The fortuitous discovery of new fake data.
For a project I worked on this past May, I needed data for variables as different from each other as possible. From the data-posting journal Judgment and Decision Making I downloaded data for ten, including one from a now retracted paper involving the estimation of coin sizes. I created a chart and inserted it into a paper that I sent to several colleagues, and into slides presented at an APS talk.
An anonymous colleague, “Larry,” saw the chart and, for not-entirely obvious reasons, became interested in the coin-size study. After downloading the publicly available data he noticed something odd (something I had not noticed): while each participant had evaluated four coins, the data contained only one column of estimates. The average? No, for all entries were integers; averages of four numbers are rarely integers. Something was off.
Interest piqued, he did more analyses leading to more anomalies. He shared them with the editor, who contacted the author. The author provided explanations. These were nearly as implausible as they were incapable of accounting for the anomalies. The retraction ensued.
Some of the anomalies
1. Contradiction with paper
Paper describes 0-10 integer scale, dataset has decimals and negative numbers.
2. Implausible correlations among emotion measures
Shame and embarrassment are intimately related emotions, and yet they are correlated negatively in the data r = -.27. Fear and anxiety: r = -.01. Real emotion ratings don’t exhibit these correlations.
3. Impossibly similar results
Fabricated data often exhibit a pattern of excessive similarity (e.g., very similar means across conditions). This pattern led to uncovering Sanna and Smeesters as fabricateurs (see “Just Post It” paper). Diederik Stapel’s data also exhibit excessive similarity, going back to his dissertation at least.

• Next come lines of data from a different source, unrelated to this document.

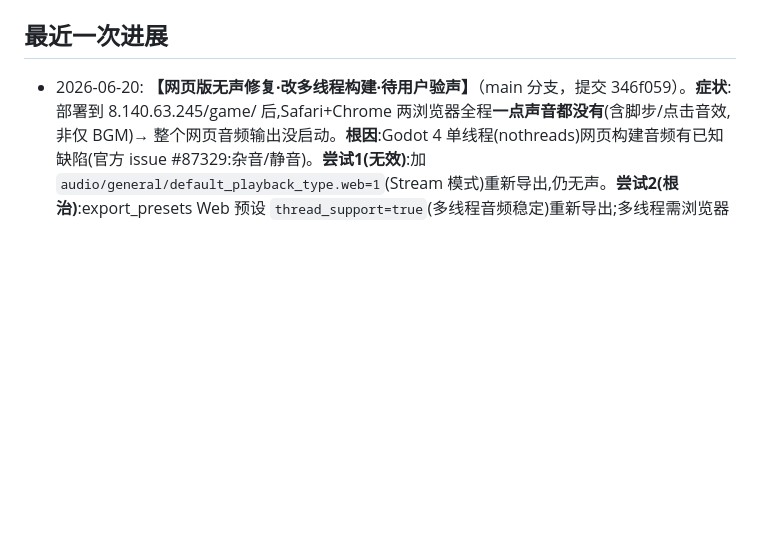
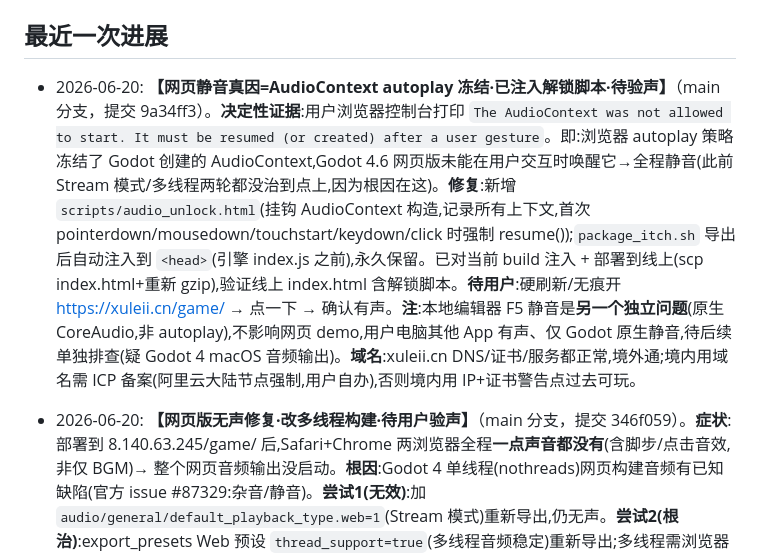
Before and after one commit to wjxdy/Distortion, a Markdown page: PROJECT_PROGRESS.md, the part around the change. Drawn GitHub-style; blank space fills up the shorter version.

Commit message:
docs(进度): 网页静音真因=AudioContext autoplay冻结,已注入解锁脚本(9a34ff3)

```diff
--- a/PROJECT_PROGRESS.md
+++ b/PROJECT_PROGRESS.md
@@ -33,6 +33,7 @@
 - 当前后端实现接入月之暗面 Kimi（`KIMI_API_KEY` / `KIMI_MODEL`），而设计文档早期写的是腾讯云大模型/SCF；这是需要后续确认或统一的差异。
 
 ## 最近一次进展
+- 2026-06-20: **【网页静音真因=AudioContext autoplay 冻结·已注入解锁脚本·待验声】**（main 分支，提交 9a34ff3）。**决定性证据**:用户浏览器控制台打印 `The AudioContext was not allowed to start. It must be resumed (or created) after a user gesture`。即:浏览器 autoplay 策略冻结了 Godot 创建的 AudioContext,Godot 4.6 网页版未能在用户交互时唤醒它→全程静音(此前 Stream 模式/多线程两轮都没治到点上,因为根因在这)。**修复**:新增 `scripts/audio_unlock.html`(挂钩 AudioContext 构造,记录所有上下文,首次 pointerdown/mousedown/touchstart/keydown/click 时强制 resume());`package_itch.sh` 导出后自动注入到 `<head>`(引擎 index.js 之前),永久保留。已对当前 build 注入 + 部署到线上(scp index.html+重新 gzip),验证线上 index.html 含解锁脚本。**待用户**:硬刷新/无痕开 https://xuleii.cn/game/ → 点一下 → 确认有声。**注**:本地编辑器 F5 静音是**另一个独立问题**(原生 CoreAudio,非 autoplay),不影响网页 demo,用户电脑其他 App 有声、仅 Godot 原生静音,待后续单独排查(疑 Godot 4 macOS 音频输出)。**域名**:xuleii.cn DNS/证书/服务都正常,境外通;境内用域名需 ICP 备案(阿里云大陆节点强制,用户自办),否则境内用 IP+证书警告点过去可玩。
 - 2026-06-20: **【网页版无声修复·改多线程构建·待用户验声】**（main 分支，提交 346f059）。**症状**:部署到 8.140.63.245/game/ 后,Safari+Chrome 两浏览器全程**一点声音都没有**(含脚步/点击音效,非仅 BGM)→ 整个网页音频输出没启动。**根因**:Godot 4 单线程(nothreads)网页构建音频有已知缺陷(官方 issue #87329:杂音/静音)。**尝试1(无效)**:加 `audio/general/default_playback_type.web=1`(Stream 模式)重新导出,仍无声。**尝试2(根治)**:export_presets Web 预设 `thread_support=true`(多线程音频稳定)重新导出;多线程需浏览器跨源隔离(SharedArrayBuffer)→ 服务器 nginx `/game/` location 加 `Cross-Origin-Opener-Policy: same-origin` + `Cross-Origin-Embedder-Policy: require-corp` 两响应头(已配,nginx -t 通过+reload)。已验证线上:头正确发出、首页200、pck 字节与本地一致(新版生效)。⚠️ COEP require-corp 理论上不拦 CORS fetch(Moonshot 回 ACAO),但 LLM 是否仍通需用户实测。**回滚**:`export_presets thread_support=false` 重导 + 服务器删 COEP 头(备份 `my-blog-front.conf.bak.coep.*`)+ 切回旧 release(20260620170450)。**待用户**:硬刷新(Cmd+Shift+R/无痕)开 https://8.140.63.245/game/ → ① 有没有声音了 ② 老头还回不回话(验 COEP 没掐断 LLM)。
 - 2026-06-20: **【✅ 已部署到自有服务器 8.140.63.245/game/·上线完成】**（最终落地，推翻 itch.io）。用户改主意:部署到自己的阿里云 Linux 服务器(nginx/1.20.1)替换旧版,只放 HTML 静态游戏、不搭后端(网页版直连 Moonshot,CORS 已验证)。**部署细节**:SSH root@8.140.63.245(本机默认 id_rsa 免密可登)。nginx `location ^~ /game/` → `alias /opt/ai-demo-game/current/`(版本发布结构:`releases/<时间戳>/`+`current`软链)。**原子部署**:`package_itch.sh` 产出的 keyed `build/web` 经 tar-gz 流传到新 release `releases/20260620170450/` → 服务器侧 gzip 高价值文件(wasm 38MB→9MB.gz,gzip_static on)→ `ln -sfn` 切 current 软链 → nginx 无需改配置。**验证**:`/game/`=200、线上 index.pck=83241940 字节(与本地新版一字节不差)、wasm 走 gzip 传 9MB、key 实测 Moonshot 返回 200 有效。旧版留 `releases/20260618005235` 可秒回滚(`ln -sfn` 切回)。旧 nginx 有 `/game/chat`→127.0.0.1:8787 反代(旧 Node 后端),新版不用、未动。**待用户**:浏览器开 http://8.140.63.245/game/ 实玩验收(问老头/终端看 LLM 回话);Moonshot 设消费上限;demo 后轮换 key(已嵌公开包);删 EdgeOne 测试项目 distortion/distortion-api/distortion-sizetest。重新部署:`package_itch.sh` 出 build/web → tar 传新 release → 切软链。
 - 2026-06-20: **【部署方案转向 itch.io 直连·未采用】**（⚠️ 被上一条推翻:用户最终选自有服务器;itch.io 打包脚本 package_itch.sh 仍可用,产出的 build/web 正是服务器部署所用）（main 分支，提交 6a58889；推翻上一条 EdgeOne 方案）。**实测结论**：EdgeOne Pages 对本游戏不可行——① 单文件 25MB 硬上限（`index.wasm` 38MB 引擎本体压不动、`index.pck` 83MB 都超，三次部署确凿验证：最小站成功、含 30MB 假文件的站 Failed、整包 Failed）；② 预览 URL 仅 3 小时有效、默认带访问鉴权（不带 eo_token→401）、global 区大陆访问 401、稳定公开需 ICP 备案自定义域名。**但**实测 **Moonshot 接口允许浏览器跨域**（OPTIONS→204、POST 回 `access-control-allow-origin: <请求Origin>`），故网页版**可直连 Moonshot、无需任何代理**。**最终方案**：游戏整包托管 **itch.io**（无大小限制、公开可访问），网页版直连 Moonshot，key 嵌入包内（用户已拍板，配 Moonshot 消费上限 + demo 后轮换）。**改动**：回退上一条所有代理改造（llm.gd/调用点/测试恢复直连，194/0）；删 `edge-functions`/`cloud-functions`/`deploy_edgeone.sh`；新增 `scripts/package_itch.sh`（导出期临时注入 key→导 Web→打 zip，trap 保证还原，仓库 llm.gd 永留占位，key 仅来自 gitignored `.edgeone/moonshot_key`）。**产物**：`build/distortion_web.zip`（97MB）已生成。**EdgeOne 残留待清**：我在用户账号建了测试项目 `distortion`/`distortion-api`(内含注入的旧 key)/`distortion-sizetest`，需用户在控制台删除（CLI 无删除命令）；轮换 key 后旧 key 作废即可。**待用户执行**：① Moonshot 后台设消费上限；② 上传 zip 到 itch.io（Kind=HTML，勾"在浏览器运行"）；③ 实测线上能玩 + LLM 回话；④ demo 后轮换 key + 删 EdgeOne 测试项目。
```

The coin-size paper also has excessive similarity. For example, coin-size estimates supposedly obtained from 49 individuals across two different experiments are almost identical:
Experiment 1 (n=25): 2,3,3,3,3,4,4,4,4,4,5,5,5,5,5,5,5,6,6,6,6,6,6,6,7
Experiment 2 (n=24): 2,3,3,3,3,4,4,4,4,4,5,5,5,5,5,5,_,6,6,6,6,6,6,6,7
Simulations drawing random samples from the data themselves (bootstrapping) show that it is nearly impossible to obtain such similar results. The hypothesis that these data came from random samples is rejected, p<.000025 (see R code, detailed explanation).
Who vs. which
These data are fake beyond reasonable doubt. We don’t know, however, who faked them.
That question is of obvious importance to the authors of the paper and perhaps their home and granting institutions, but arguably not so much to the research community more broadly. We should care, instead, about which data are fake.
If other journals followed the lead of Judgment and Decision Making and required data posting (its editor Jon Baron, by the way, started the data posting policy well before I wrote my “Just Post It”), we would have a much easier time identifying invalid data. Some of the coin-size authors have a paper in JESP, one in Psychological Science, and another with similar results in Appetite. If the data behind those papers were available, we would not need to speculate as to their validity.
When discussing the work of others, our policy here at Data Colada is to contact them before posting. We ask for feedback to avoid inaccuracies and misunderstandings, and give authors space for commenting within our original blog post. The corresponding author of the retracted article, Dr. Wen-Bin Chiou, wrote to me via email:
Although the data collection and data coding was done by my research assistant, I must be responsible for the issue.Unfortunately, the RA had left my lab last year and studied abroad. At this time, I cannot get the truth from him and find out what was really going wrong […] as to the decimal points and negative numbers, I recoded the data myself and sent the editor with the new dataset. I guess the problem does not exist in the new dataset. With regard to the impossible similar results, the RA sorted the coin-size estimate variable, producing the similar results. […] Finally, I would like to thank Dr. Simonsohn for including my clarifications in this post.
[See unedited version]
Uri’s note: the similarity of data is based on the frequency of values across samples, not their order, so sorting does not explain that the data are incompatible with random sampling.